- The scientific elite. The real experts. The actual people who don’t just dream stuff up but actually figure out how to make things happen. There’s a certain status of those who get results by testing hypotheses and being willing to publicly make mistakes. What are we doing in real-time where failure is an option but we still expect to learn something useful?
- Complex systems. The virus and how it spreads is complex because we don’t know exactly how it works. We can model it the same way you can describe a sunset to a blind person. We can explain the factors we can easily define, but at best we recognize there are a host of others we have to set aside and approximate. How do we find the most important, most influential factors to get an idea across? How do we set aside which ones to ignore? How do we respect the complexity of the problems we solve for while still arriving at an actionable solution?
- Intellectual honesty. Our bodies are amazing. This virus is amazing too (and utterly terrifying). We only somewhat understand how either interacts with each other. The other side of respecting complexity is to be humbled by the systems in front of us. What do we deal with every day that we can use a reminder of just how big/complex/wholly unknowable it is?

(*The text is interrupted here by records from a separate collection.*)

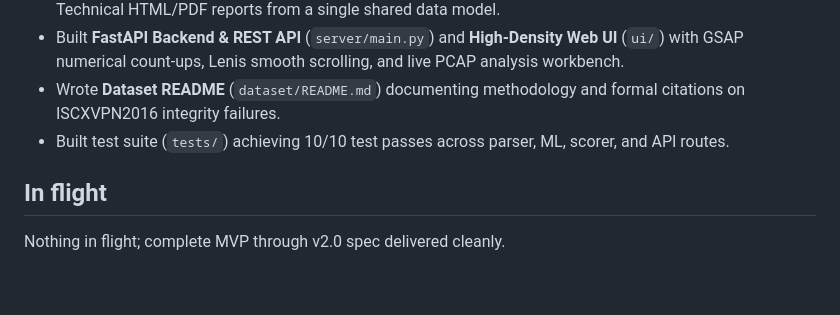
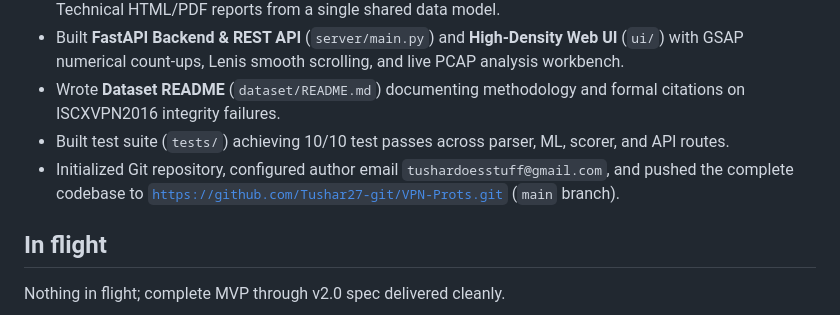
Before and after one commit to Tushar27-git/VPN-Prots, a Markdown page: HANDOVER.md, the part around the change. Drawn GitHub-style; blank space fills up the shorter version.

Commit message:
Update HANDOVER.md with remote repository sync status

```diff
--- a/HANDOVER.md
+++ b/HANDOVER.md
@@ -15,6 +15,7 @@ Full pipeline operational and tested (10/10 pytest passing). Self-contained, off
 - Built **FastAPI Backend & REST API** (`server/main.py`) and **High-Density Web UI** (`ui/`) with GSAP numerical count-ups, Lenis smooth scrolling, and live PCAP analysis workbench.
 - Wrote **Dataset README** (`dataset/README.md`) documenting methodology and formal citations on ISCXVPN2016 integrity failures.
 - Built test suite (`tests/`) achieving 10/10 test passes across parser, ML, scorer, and API routes.
+- Initialized Git repository, configured author email `tushardoesstuff@gmail.com`, and pushed the complete codebase to [`https://github.com/Tushar27-git/VPN-Prots.git`](https://github.com/Tushar27-git/VPN-Prots.git) (`main` branch).
 
 ## In flight
 Nothing in flight; complete MVP through v2.0 spec delivered cleanly.
```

These are big questions. Dealing with the vastness of a new virus spreading through the world that somehow most of the human population can fend off and survive despite never having encountered it before – it’s awe-inspiring. We don’t have to understand every detail. We are going to make mistakes. We are going to take forward steps and be both brave and humble. No matter what business we are in, we can draw lessons from this experience if we keep looking for them.